* [What is expected]: Retype the following data exactly, but leave its pictures out.

(Front-end code change data)
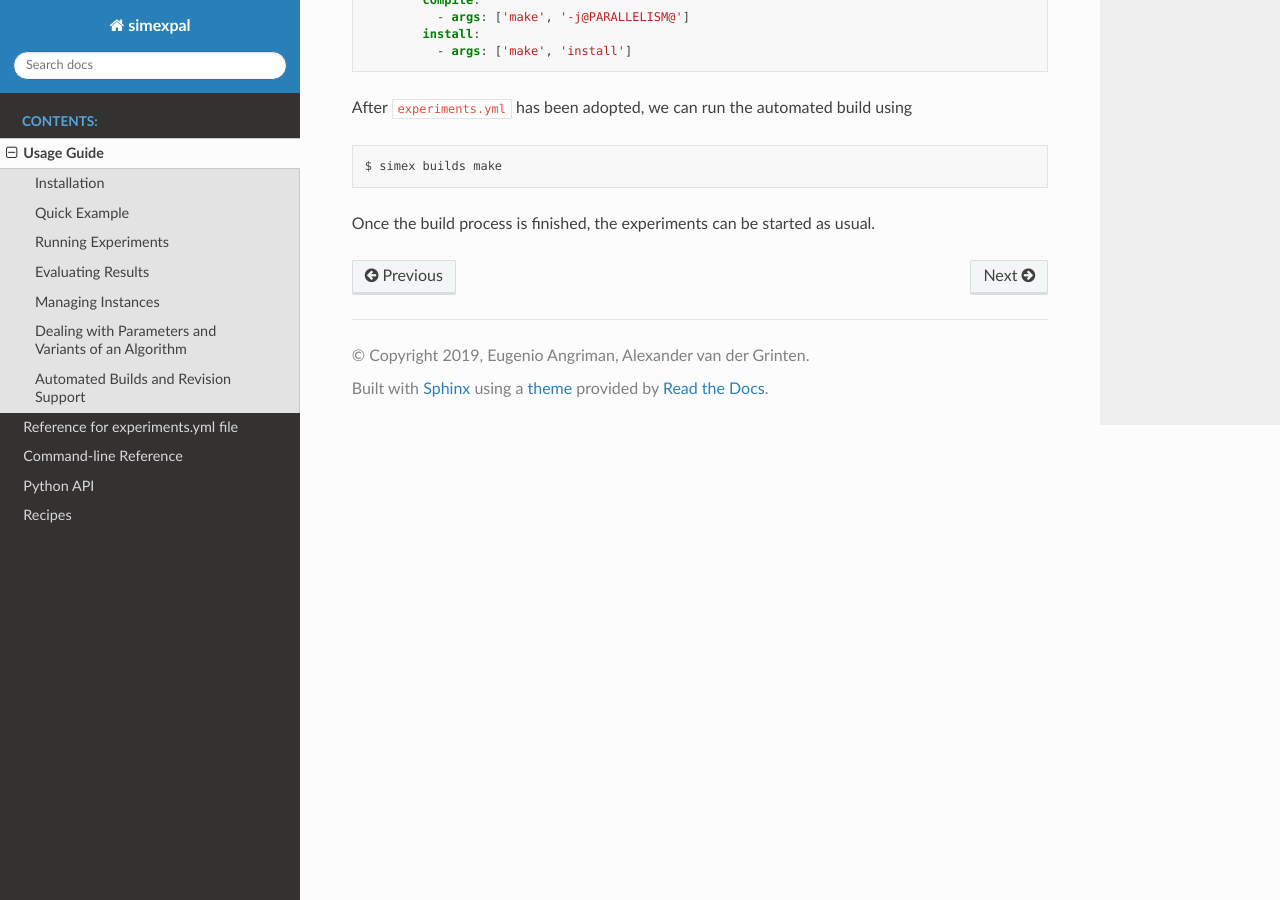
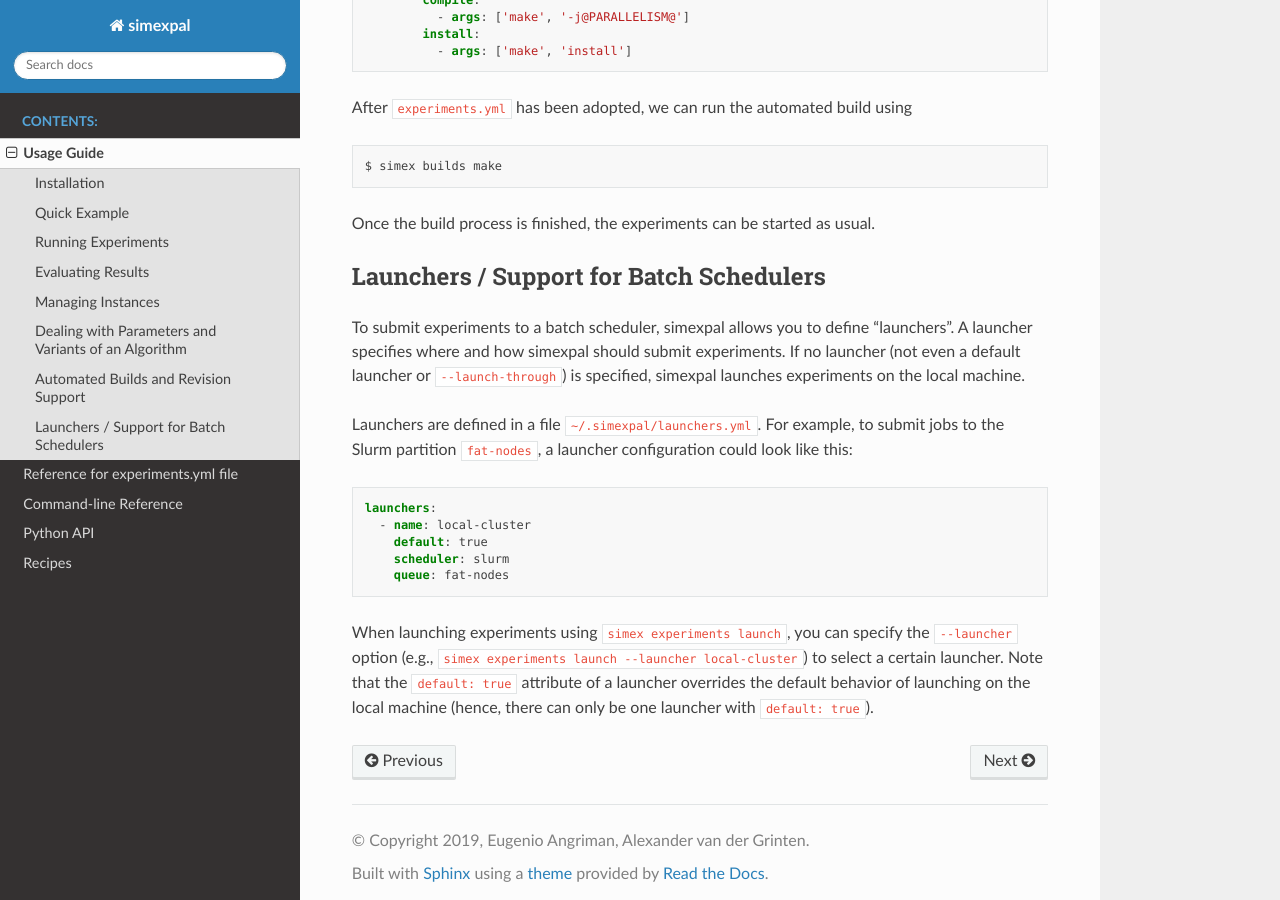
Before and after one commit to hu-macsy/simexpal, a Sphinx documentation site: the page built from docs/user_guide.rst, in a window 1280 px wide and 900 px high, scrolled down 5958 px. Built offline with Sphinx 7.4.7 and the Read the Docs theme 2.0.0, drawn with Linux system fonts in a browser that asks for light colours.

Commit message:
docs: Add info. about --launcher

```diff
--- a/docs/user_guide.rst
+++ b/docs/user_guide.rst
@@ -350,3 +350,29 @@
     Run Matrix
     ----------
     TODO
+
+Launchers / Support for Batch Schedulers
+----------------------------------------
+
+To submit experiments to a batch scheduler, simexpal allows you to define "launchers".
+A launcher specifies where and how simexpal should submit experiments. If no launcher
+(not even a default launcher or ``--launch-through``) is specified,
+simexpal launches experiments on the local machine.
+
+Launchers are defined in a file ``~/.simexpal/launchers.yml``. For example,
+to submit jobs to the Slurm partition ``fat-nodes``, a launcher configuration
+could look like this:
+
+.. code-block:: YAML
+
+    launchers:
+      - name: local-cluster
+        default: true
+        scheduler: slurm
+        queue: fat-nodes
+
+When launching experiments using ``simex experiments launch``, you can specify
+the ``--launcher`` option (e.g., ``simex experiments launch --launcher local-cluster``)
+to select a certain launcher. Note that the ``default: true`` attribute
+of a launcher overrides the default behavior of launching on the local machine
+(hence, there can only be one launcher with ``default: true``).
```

* [Response]:
Before and after one commit to hu-macsy/simexpal, a Sphinx documentation site: the page built from docs/user_guide.rst, in a window 1280 px wide and 900 px high, scrolled down 5958 px. Built offline with Sphinx 7.4.7 and the Read the Docs theme 2.0.0, drawn with Linux system fonts in a browser that asks for light colours.

Commit message:
docs: Add info. about --launcher

```diff
--- a/docs/user_guide.rst
+++ b/docs/user_guide.rst
@@ -350,3 +350,29 @@
     Run Matrix
     ----------
     TODO
+
+Launchers / Support for Batch Schedulers
+----------------------------------------
+
+To submit experiments to a batch scheduler, simexpal allows you to define "launchers".
+A launcher specifies where and how simexpal should submit experiments. If no launcher
+(not even a default launcher or ``--launch-through``) is specified,
+simexpal launches experiments on the local machine.
+
+Launchers are defined in a file ``~/.simexpal/launchers.yml``. For example,
+to submit jobs to the Slurm partition ``fat-nodes``, a launcher configuration
+could look like this:
+
+.. code-block:: YAML
+
+    launchers:
+      - name: local-cluster
+        default: true
+        scheduler: slurm
+        queue: fat-nodes
+
+When launching experiments using ``simex experiments launch``, you can specify
+the ``--launcher`` option (e.g., ``simex experiments launch --launcher local-cluster``)
+to select a certain launcher. Note that the ``default: true`` attribute
+of a launcher overrides the default behavior of launching on the local machine
+(hence, there can only be one launcher with ``default: true``).
```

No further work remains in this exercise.